Wairarapa National MP Alastair Scott with newly appointed Wairarapa Youth MP Lily Lewis.
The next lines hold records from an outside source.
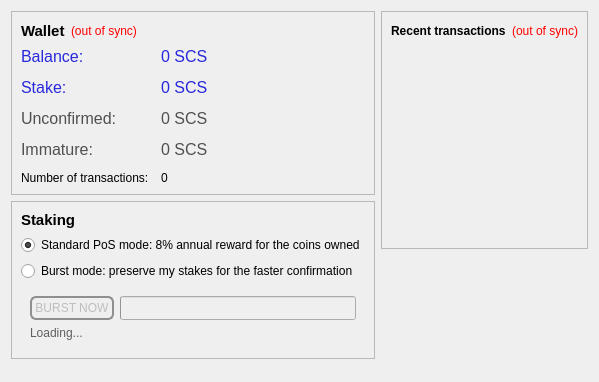
The window that src/qt/forms/overviewpage.ui (biberhund/scashcpp) describes before a commit, drawn with Qt 5.
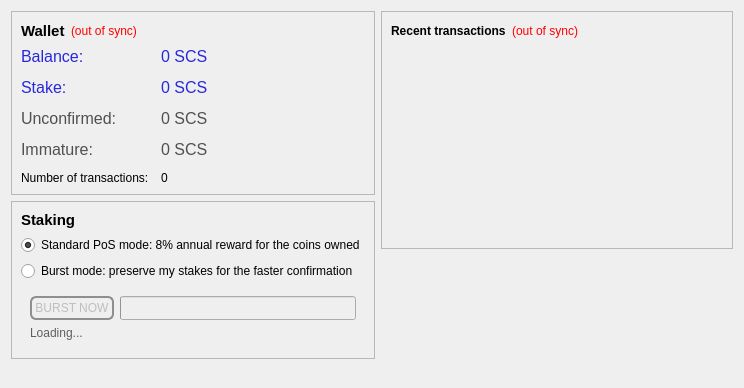
The same window after the commit.

The edit to the form file:
```diff
--- a/src/qt/forms/overviewpage.ui
+++ b/src/qt/forms/overviewpage.ui
@@ -6,8 +6,8 @@
    <rect>
     <x>0</x>
     <y>0</y>
-    <width>573</width>
-    <height>382</height>
+    <width>744</width>
+    <height>388</height>
    </rect>
   </property>
   <property name="windowTitle">
```
Left out of the diff: 12 changed lines with no effect on the pictures.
PHOTO/SUPPLIED
Three youths in the Wairarapa electorate will be getting front row seats in New Zealand politics next year.
Lily Lewis, Belle Willemstein, and Anna Douglas have been named Youth MPs for Wairarapa.
Every three years, each Member of Parliament selects a Youth MP to represent them and young people from their community.
Lily, who was appointed by Wairarapa MP Alastair Scott, will begin preparing for the six-month tenure period, which is March to August 2019.
The 16-year-old Makoura College student said she was “extremely proud” to take on the role.
“I’m looking forward to encouraging and developing the opinions of young people across our region to be heard.”
Lily said she believed that many young people were worried about the future.
“We are under pressure to learn skills and gain qualifications in a world that is changing so quickly.
“We’re worried about our social, economic and environmental future.”
Scott, of National, said Lily had an inclusive approach and was passionate about Wairarapa and its future.
“I look forward to working with Lily to find ways to empower young people in the electorate.”
Belle, a 17-year-old student at St Matthew’s Collegiate, was selected by Defence Minister Ron Mark, of NZ First.
Belle, who is on the Wairarapa Youth Council, said she was passionate about encouraging young people to get involved in politics.
“It’s hard because we can’t vote as we’re under 18 but I still think we can make a huge impact.”
Labour list MP Kieran McAnulty selected Anna Douglas of Waipukurau as his Youth MP for the 2019 Youth Parliament.
Anna, 16, is a student at Central Hawke’s Bay College and student rep on the board of trustees.
She said she was enthusiastic and honoured to have the opportunity.
“This is an invaluable opportunity that I plan to take full advantage of in the hopes of encouraging the success of youth in Wairarapa, Tararua and Central Hawke’s Bay.
“In this role, I would like to be a mouthpiece for those who feel that they do not have a voice, and to present these ideas on a wider stage”.
McAnulty said it was great to receive applications from across the Wairarapa electorate, which spans from Ngawi in the south to Waipawa in the north.
He settled on Anna because of “her passion for her home district and her keenness to help raise awareness for the issues affecting us here”.
“Anna has a sister at Wairarapa College and made a strong case for representing each part of the electorate — Wairarapa, Tararua and Central Hawke’s Bay, which impressed me”.